Gulf Stream

Our Gulf Stream Crossing

Sailing across the Gulf Stream can be a stressful time for new cruisers who view the waterway as a mysterious path through unknown waters. With enough study and research, the veil can be lifted and logic brought to the situation.

We crossed the Gulf Stream when two factors were predicted to be at hand: less current, and a west wind.

Less current means that you will experience less northward push as you sail across the stream. It also means that weather will have less of an effect on the sea state.

West wind gives us a nice push that will carry us on a downwind course across the stream, allowing us to fight the current and make it towards our destination with ease.

Aside from these conditions, we also looked for conditions that would make the Gulf Stream much calmer for us. First, we wanted to have the days before we left to have a South Wind, that way the wind and current are flowing in the same direction. This will subdue the seas and make the passage much easier on the crew. The second thing we looked for is for light conditions before we set out. If the winds are from the south at 5 knots, they will produce little wave action, but if they are blowing 25 knots, it will be like climbing into a washing machine!

We had our calm current, our calm days preceding our voyage, and the predicted west wind. Everything looked like it was going to be in our favor! So we set out at 11pm, and left Lake Worth Inlet with the outgoing tide.

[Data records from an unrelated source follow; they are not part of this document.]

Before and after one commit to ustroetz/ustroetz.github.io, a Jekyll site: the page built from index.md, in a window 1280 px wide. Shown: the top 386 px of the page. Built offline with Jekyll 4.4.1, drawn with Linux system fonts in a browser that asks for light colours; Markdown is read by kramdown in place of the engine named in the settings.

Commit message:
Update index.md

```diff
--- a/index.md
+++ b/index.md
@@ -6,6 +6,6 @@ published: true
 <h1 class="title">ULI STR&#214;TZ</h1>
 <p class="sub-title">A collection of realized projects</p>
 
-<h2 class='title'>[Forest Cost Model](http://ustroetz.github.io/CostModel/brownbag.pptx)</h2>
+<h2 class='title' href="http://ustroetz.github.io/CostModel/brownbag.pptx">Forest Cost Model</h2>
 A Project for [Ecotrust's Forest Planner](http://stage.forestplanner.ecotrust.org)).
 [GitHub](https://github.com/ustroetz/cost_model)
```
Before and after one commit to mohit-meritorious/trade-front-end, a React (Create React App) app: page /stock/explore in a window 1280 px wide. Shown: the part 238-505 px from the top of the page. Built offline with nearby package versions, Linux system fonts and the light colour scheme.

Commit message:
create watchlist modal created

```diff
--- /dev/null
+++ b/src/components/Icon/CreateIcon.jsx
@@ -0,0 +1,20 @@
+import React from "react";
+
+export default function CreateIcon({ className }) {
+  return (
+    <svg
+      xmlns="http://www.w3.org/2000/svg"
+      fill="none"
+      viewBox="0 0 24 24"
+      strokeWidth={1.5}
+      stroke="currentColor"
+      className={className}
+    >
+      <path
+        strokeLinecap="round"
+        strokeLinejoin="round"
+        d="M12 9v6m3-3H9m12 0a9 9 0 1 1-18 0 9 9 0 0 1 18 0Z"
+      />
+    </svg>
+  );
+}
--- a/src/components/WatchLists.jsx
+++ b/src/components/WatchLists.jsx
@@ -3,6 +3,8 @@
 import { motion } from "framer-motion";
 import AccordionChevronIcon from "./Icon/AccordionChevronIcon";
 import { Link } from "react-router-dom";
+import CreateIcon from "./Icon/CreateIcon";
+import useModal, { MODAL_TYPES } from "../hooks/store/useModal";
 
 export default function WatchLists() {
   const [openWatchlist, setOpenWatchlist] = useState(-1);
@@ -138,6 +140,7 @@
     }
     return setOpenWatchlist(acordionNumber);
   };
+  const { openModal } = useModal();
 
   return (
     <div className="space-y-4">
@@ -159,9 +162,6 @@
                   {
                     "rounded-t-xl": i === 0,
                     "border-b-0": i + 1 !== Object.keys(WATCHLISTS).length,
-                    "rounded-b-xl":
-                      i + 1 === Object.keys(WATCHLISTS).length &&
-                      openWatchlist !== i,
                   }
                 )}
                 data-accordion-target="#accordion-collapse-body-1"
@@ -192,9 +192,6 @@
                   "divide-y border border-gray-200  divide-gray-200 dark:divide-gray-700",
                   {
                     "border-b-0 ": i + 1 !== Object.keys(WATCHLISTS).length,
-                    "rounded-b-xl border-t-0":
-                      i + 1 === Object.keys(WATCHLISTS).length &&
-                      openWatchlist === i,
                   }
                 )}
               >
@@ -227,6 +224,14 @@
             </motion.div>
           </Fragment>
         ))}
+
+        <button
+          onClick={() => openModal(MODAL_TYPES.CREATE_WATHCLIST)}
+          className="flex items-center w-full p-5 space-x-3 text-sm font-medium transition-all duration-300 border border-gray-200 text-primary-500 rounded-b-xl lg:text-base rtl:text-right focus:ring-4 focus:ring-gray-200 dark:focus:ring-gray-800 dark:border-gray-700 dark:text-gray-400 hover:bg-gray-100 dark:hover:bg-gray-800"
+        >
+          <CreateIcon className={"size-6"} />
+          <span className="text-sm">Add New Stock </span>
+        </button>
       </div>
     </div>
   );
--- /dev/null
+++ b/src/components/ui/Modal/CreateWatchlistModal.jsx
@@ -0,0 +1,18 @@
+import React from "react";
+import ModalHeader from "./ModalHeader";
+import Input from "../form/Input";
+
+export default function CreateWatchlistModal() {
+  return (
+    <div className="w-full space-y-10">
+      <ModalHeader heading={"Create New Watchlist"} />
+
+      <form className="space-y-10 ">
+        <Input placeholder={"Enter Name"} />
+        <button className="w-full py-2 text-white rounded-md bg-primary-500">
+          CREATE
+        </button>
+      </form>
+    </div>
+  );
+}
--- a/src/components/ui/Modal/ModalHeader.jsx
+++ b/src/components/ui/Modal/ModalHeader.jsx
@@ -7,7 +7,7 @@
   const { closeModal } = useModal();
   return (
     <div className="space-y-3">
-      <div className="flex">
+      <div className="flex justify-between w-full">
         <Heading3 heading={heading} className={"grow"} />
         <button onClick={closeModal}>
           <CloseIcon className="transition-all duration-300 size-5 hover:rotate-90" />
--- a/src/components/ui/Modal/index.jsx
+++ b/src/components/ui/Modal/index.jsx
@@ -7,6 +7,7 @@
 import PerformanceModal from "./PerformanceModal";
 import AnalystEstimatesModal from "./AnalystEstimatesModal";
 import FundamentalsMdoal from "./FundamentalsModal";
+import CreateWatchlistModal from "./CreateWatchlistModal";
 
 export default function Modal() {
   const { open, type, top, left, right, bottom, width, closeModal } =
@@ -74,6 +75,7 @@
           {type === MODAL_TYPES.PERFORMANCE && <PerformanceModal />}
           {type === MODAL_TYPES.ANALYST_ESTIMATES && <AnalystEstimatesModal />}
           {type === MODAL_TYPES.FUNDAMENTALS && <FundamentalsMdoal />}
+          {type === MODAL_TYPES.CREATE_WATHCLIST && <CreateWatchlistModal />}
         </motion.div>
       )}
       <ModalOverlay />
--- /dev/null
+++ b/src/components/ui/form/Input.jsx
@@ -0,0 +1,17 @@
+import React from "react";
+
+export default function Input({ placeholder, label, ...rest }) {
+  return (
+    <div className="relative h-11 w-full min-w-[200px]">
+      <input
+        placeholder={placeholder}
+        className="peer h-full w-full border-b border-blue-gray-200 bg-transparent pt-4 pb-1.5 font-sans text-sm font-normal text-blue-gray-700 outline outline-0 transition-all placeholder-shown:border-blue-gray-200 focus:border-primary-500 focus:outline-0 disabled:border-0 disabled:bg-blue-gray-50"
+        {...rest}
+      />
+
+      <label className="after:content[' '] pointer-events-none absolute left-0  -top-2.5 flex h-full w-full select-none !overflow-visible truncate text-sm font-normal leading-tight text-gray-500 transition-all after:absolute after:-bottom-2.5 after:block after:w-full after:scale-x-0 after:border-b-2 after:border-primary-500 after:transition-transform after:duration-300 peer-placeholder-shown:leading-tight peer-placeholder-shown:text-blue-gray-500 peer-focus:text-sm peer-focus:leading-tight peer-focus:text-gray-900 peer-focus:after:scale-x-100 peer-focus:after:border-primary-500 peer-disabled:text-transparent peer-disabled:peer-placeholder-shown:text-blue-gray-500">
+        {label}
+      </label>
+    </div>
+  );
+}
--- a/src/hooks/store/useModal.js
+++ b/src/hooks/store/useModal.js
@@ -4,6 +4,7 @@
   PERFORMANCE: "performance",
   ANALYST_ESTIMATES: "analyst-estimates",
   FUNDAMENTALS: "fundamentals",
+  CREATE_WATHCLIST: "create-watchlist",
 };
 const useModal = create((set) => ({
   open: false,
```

As soon as we made it out to sea, we found that the predictions did not match the actual conditions. The winds were from the North West, and the current was much stronger than estimated. Our bow was pointed at 150 degrees, while our heading was 90 degrees. In other words, we were sailing South-South-East but moving due East! We managed to use the Northerly wind to fight the current and keep us from drifting north, but it did generate some seas in the process. Thankfully, with our bow pointed South, the seas were following and we were able to comfortably ride up and over all the waves without any breaking over the stern.

This worked out well, and we were all comfortable, but it was a very slow journey. We were using all of our speed to fight the current, and only moving East at 1.8 knots. When you have a 60 mile journey, this quickly becomes a long trip!

When the winds were starting to lighten up, we went full sail and pointed our bow due east, allowing the current to drift us north with it. We picked up speed and made it out of the Gulf Stream before the winds got too light to sail in, which would have forced us much further north! We arrived in the wee hours of the morning near Memory Rock and anchored in a deep section to avoid colliding with a coral head in the dark. The next morning, when the winds returned, we finished our sail south to West End where we checked in with Customs.

The entire journey took almost two days to complete, but we did manage to make it there under sail with our little electric motor.

Sailing the Gulf Stream

The Gulf Stream is a current of water that is shrouded in mystery and confusion. This is all due to a lack of study of the water instead of actual lack of information available about the water.

The Gulf Stream has been studied for decades and is very well understood at this point in time. It flows from the Gulf of Mexico and Caribbean Sea, up by Florida and the East Coast of the United States, and then over towards the UK. The Gulf Stream is composed of warmer and saltier water than the ocean water it contacts, and it has its own wave pattern to it.

Now, there are a few horror stories that will commonly come out of the Gulf Stream. First, has to do with navigation; the second has to do with weather.

When you enter the Gulf Stream, you enter a body of water with on average a 3.5 knot current. There are areas that can even exceed 4.5 knots! When you are sailing East or West, you will be pushed North at this rate. The problem with this is people won't realize they are being pushed north and then get pushed off course!

If your crossing takes 10 hours, you can expect to be pushed at least 30 miles north! If you are not expecting this, you may find yourself never reaching the landfall you planned.

The second issue has to do with weather. Since the Gulf Stream has such a powerful current, any wind out of the North will kick up the seas in a horrible and fierce manner. Any north wind will produce a stereotypical "square" waves with steep faces and float tops. These waves can make the journey less than enjoyable.

The trick to avoid these waves is to only cross when the wind is blowing out of the South, East, or West.

To cross the Gulf Stream in an uneventful fashion, all you need to do is prepare to be pushed north (so start out further south than your destination) and only cross when there is no northern component to the wind.

As you cross, you will know you have entered the Gulf Stream because the water gets warmer, a new swell can be seen in the water, and the bioluminescence at night is magical!